The children who were present remember quenching their thirst on that hot day with sweet lemonade.6

Local politicians and men who had fought in the Civil War gave speeches about the meaning of Independence Day. But the most important speech of the day was the one given by Mrs. Eddy, who spoke from a platform under the shadow of her home’s overhanging roof. She wore a purple silk dress, a diamond cross, and a ruby red pin from the Daughters of the American Revolution, a group of women whose ancestors fought for the freedom of the United States. 7

Mrs. Eddy started out with a message for the many Christian Scientists who had come to see her, some from thousands of miles away: “… my hand may not touch yours to-day, but my heart will, with tenderness untalkable.”8 In other words, she was telling them that she loved them! And then she spoke about the importance of freedom:

“To-day we commemorate not only our nation’s civil and religious freedom, but a greater even, the liberty of the sons of God….”9

The crowd gathered at her home wasn’t just celebrating the independence of the United States,or the fact that Americans can practice whatever religion they choose, Mrs. Eddy said. She was reminding them of something far more important: that God made each of His children free. That means free to feel God’s love and know His care, free to be healthy and joyful, free to think and do what is right. She even talked about being free to follow Jesus’ example, to heal as he did.
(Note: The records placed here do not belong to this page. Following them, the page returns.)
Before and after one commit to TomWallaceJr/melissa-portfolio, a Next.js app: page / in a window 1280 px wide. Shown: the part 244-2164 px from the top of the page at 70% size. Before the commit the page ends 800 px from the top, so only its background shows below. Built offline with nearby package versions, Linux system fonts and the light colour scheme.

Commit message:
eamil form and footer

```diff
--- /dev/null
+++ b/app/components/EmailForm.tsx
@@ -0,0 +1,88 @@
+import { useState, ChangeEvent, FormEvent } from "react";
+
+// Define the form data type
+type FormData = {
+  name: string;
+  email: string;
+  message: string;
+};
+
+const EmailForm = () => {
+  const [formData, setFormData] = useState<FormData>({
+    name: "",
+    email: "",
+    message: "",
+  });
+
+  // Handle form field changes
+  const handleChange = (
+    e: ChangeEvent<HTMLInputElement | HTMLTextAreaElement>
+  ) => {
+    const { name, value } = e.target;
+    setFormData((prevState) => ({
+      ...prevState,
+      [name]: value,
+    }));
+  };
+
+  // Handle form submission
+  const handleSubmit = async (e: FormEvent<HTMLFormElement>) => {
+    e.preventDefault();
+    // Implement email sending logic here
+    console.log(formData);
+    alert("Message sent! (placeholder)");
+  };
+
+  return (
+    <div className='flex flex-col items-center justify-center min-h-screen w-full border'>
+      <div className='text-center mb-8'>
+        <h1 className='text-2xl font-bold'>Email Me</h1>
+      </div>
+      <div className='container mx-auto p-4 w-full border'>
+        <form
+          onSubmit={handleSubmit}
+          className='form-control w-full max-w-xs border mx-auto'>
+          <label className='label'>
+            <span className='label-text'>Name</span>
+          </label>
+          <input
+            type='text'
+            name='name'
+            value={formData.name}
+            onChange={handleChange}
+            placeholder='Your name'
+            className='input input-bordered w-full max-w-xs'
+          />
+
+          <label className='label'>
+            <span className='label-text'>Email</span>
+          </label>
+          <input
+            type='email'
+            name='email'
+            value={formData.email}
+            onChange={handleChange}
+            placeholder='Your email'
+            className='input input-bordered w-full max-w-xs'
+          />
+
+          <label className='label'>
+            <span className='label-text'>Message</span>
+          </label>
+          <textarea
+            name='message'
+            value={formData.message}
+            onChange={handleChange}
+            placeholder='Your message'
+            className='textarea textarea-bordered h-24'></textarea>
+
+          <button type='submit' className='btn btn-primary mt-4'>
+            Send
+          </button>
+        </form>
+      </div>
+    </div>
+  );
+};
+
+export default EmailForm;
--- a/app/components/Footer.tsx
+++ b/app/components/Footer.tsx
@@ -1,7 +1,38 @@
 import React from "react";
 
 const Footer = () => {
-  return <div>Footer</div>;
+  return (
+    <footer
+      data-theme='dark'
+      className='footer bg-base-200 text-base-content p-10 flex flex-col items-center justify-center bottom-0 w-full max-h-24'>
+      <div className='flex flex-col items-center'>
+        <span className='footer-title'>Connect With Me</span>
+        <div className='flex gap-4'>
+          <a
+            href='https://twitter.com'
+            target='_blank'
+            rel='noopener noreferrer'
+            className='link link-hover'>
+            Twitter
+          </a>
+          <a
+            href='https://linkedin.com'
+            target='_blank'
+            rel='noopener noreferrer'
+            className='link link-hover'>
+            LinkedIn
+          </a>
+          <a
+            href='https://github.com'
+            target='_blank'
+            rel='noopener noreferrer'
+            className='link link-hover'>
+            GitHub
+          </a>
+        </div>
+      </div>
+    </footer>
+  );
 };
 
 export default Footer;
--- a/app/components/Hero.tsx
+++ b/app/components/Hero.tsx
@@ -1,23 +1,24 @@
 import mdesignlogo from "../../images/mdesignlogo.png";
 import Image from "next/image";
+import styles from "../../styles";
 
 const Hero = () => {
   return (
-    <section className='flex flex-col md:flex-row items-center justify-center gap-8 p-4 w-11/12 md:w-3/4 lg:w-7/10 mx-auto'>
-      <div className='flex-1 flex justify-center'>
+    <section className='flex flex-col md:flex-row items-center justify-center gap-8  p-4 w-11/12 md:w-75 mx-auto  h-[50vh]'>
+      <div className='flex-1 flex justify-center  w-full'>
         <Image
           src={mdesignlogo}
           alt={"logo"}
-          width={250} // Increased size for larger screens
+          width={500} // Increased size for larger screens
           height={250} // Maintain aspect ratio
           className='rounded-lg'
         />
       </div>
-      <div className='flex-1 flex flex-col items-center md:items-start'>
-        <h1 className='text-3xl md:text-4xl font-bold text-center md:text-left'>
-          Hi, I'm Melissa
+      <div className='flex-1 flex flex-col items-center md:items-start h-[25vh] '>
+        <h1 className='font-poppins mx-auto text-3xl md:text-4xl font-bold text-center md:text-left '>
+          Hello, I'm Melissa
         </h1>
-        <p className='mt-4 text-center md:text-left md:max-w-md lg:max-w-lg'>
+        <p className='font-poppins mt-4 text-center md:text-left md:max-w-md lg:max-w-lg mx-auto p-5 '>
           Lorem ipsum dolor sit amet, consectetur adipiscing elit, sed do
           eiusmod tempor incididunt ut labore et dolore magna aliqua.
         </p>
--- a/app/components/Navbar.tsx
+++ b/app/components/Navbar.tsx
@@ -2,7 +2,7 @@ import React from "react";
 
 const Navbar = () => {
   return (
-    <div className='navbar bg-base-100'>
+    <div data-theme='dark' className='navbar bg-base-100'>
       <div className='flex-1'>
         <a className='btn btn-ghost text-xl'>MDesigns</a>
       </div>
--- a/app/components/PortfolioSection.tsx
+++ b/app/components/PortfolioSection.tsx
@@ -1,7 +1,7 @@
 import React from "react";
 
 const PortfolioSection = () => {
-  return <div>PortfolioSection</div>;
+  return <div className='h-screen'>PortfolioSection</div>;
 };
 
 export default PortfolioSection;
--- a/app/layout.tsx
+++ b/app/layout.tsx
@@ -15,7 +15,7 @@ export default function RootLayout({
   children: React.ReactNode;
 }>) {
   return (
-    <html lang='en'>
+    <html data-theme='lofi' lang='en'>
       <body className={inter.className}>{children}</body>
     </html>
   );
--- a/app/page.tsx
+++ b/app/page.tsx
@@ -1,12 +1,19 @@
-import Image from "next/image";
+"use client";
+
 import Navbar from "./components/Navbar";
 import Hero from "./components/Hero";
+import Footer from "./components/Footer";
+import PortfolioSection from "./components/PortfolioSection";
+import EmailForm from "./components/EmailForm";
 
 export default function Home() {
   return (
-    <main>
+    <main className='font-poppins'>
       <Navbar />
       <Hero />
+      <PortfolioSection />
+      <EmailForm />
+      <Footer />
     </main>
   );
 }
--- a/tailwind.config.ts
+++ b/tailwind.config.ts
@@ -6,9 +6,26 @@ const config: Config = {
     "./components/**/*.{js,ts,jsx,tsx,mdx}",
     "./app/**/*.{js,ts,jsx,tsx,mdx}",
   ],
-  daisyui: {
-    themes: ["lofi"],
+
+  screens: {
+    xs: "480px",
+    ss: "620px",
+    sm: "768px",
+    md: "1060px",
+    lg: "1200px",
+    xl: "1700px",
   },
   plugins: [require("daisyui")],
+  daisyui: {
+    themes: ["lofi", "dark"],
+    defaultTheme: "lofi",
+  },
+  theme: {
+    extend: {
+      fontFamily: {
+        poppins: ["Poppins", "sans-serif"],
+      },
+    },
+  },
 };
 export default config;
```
Now that’s something to celebrate!

Happy Fourth of July!
  1. Keith McNeil, A Story Untold: A History of the Quimby-Eddy Debate (Carmel, Ind.: Hawthorne Publishing, 2020), 1334.
  2. Ibid.
  3. “Today in History–July 4,” https://www.loc.gov/item/today-in-history/july-04/, Library of Congress.
  4. James O. Lyford, editor, History of Concord, New Hampshire, Volume II 1725–1900 (1896): 1135-1140.
  5. Ibid.
  6. Will Cooper reminiscences, MBEL.
  7. “Our Fourth of July,” The Christian Science Journal 15 (Aug. 1897), 261.
  8. Mary Baker Eddy, Miscellaneous Writings 1883-1896, 251.
  9. Ibid.